so I think the reality described by some here is very different.

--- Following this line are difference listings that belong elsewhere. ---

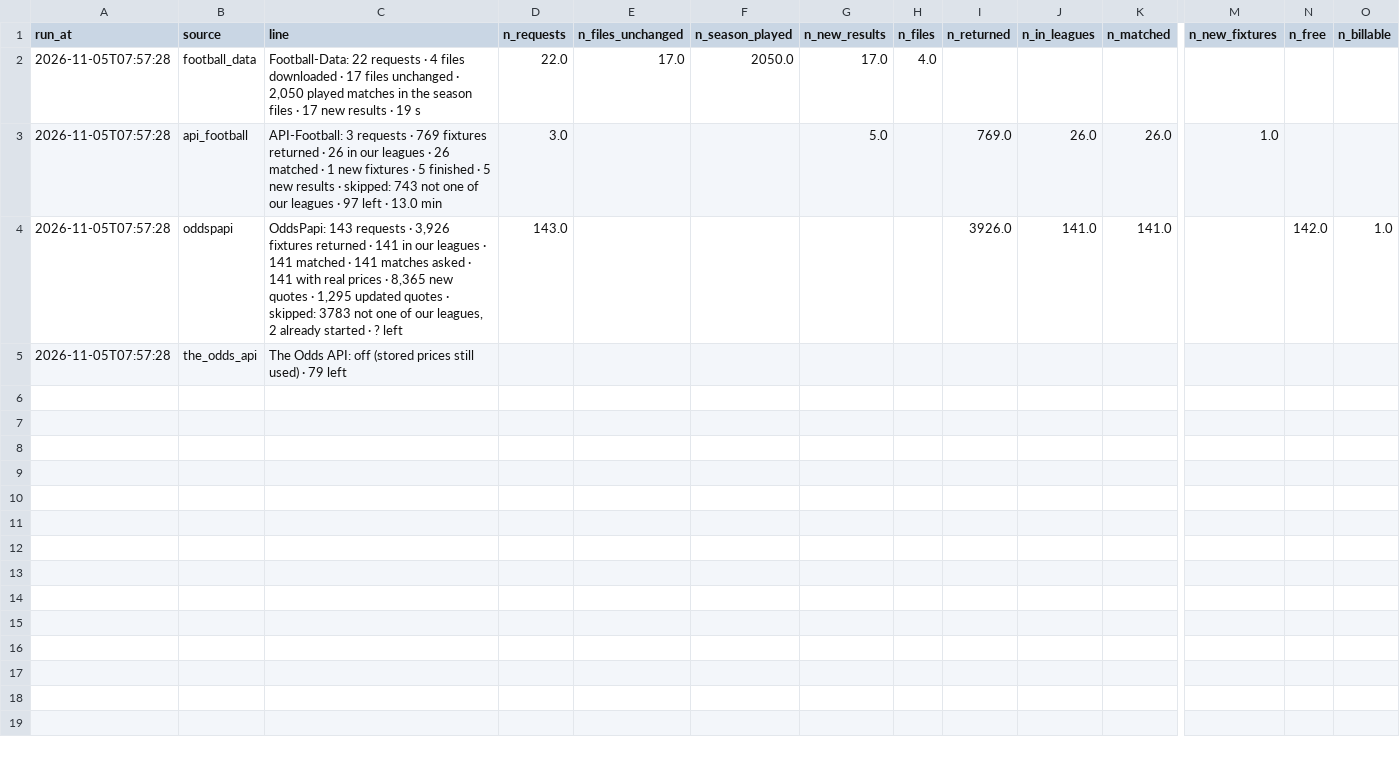
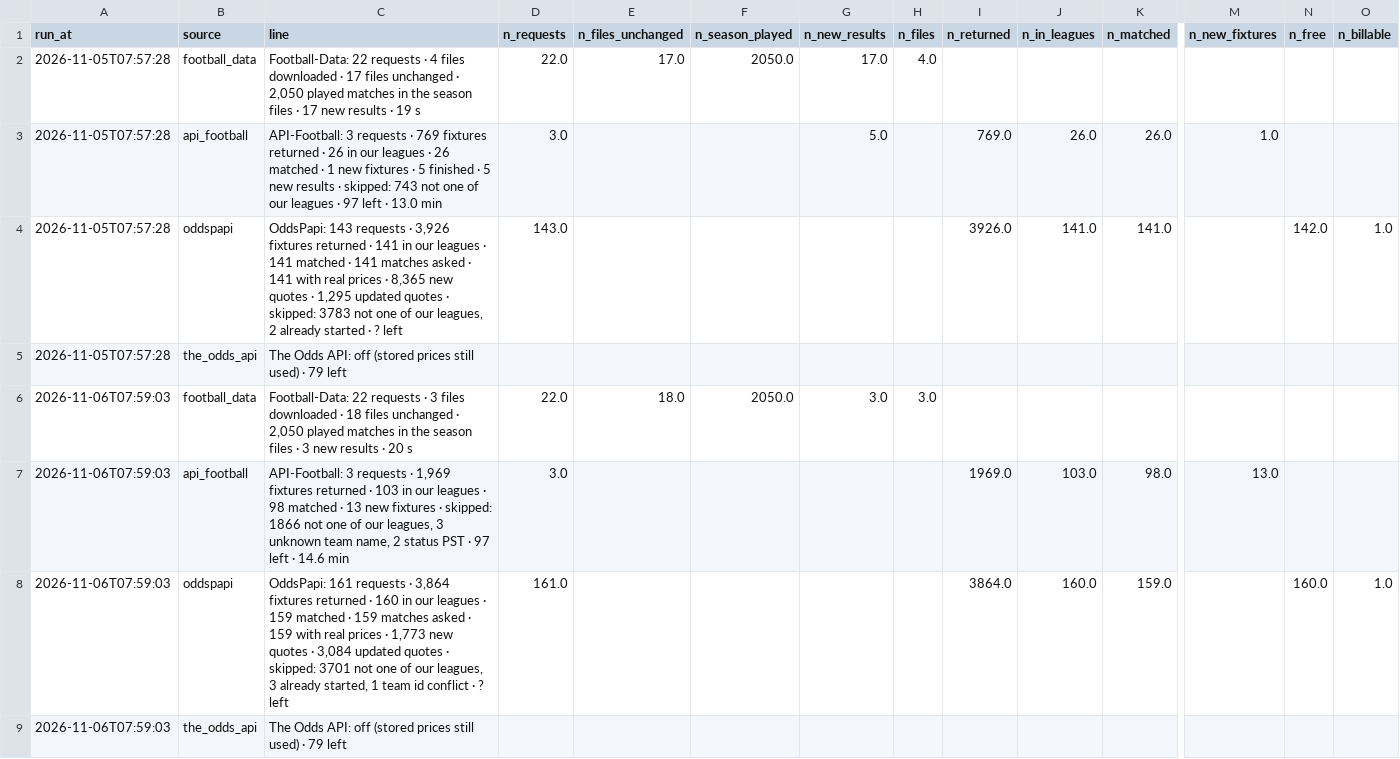
Before and after one commit to Andrew2014812/PredictionSystem, a CSV file: local_data/api/diagnostics/history.csv, drawn as a sheet; only a part is shown, gaps mark what is left out; rows hold the shown columns only; the diff names each change by its address in the sheet, - before the commit and + after, or states it on an @@ line.

```diff
--- a/local_data/api/diagnostics/history.csv
+++ b/local_data/api/diagnostics/history.csv
+row 6: 2026-11-06T07:59:03 | football_data | Football-Data: 22 requests · 3 files downloaded · 18 files unchanged · 2,050 played matches in the season files · 3 new results · 20 s | 22.0 | 18.0 | 2050.0 | 3.0 | 3.0
+row 7: 2026-11-06T07:59:03 | api_football | API-Football: 3 requests · 1,969 fixtures returned · 103 in our leagues · 98 matched · 13 new fixtures · skipped: 1866 not one of our leagues, 3 unknown team name, 2 status PST · 97 left · 14.6 min | 3.0 |  |  |  |  | 1969.0 | 103.0 | 98.0 | 13.0
+row 8: 2026-11-06T07:59:03 | oddspapi | OddsPapi: 161 requests · 3,864 fixtures returned · 160 in our leagues · 159 matched · 159 matches asked · 159 with real prices · 1,773 new quotes · 3,084 updated quotes · skipped: 3701 not one of our leagues, 3 already started, 1 team id conflict · ? left | 161.0 |  |  |  |  | 3864.0 | 160.0 | 159.0 |  | 160.0 | 1.0
+row 9: 2026-11-06T07:59:03 | the_odds_api | The Odds API: off (stored prices still used) · 79 left
```
Also changed, not shown: local_data/results/2627/B1.csv, local_data/results/2627/E1.csv, 16 other files.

there is also who saw an S9 in Punta Ala flying without crew for about 3 km, with 16 knots wind and 1m wave, but nobody writes this.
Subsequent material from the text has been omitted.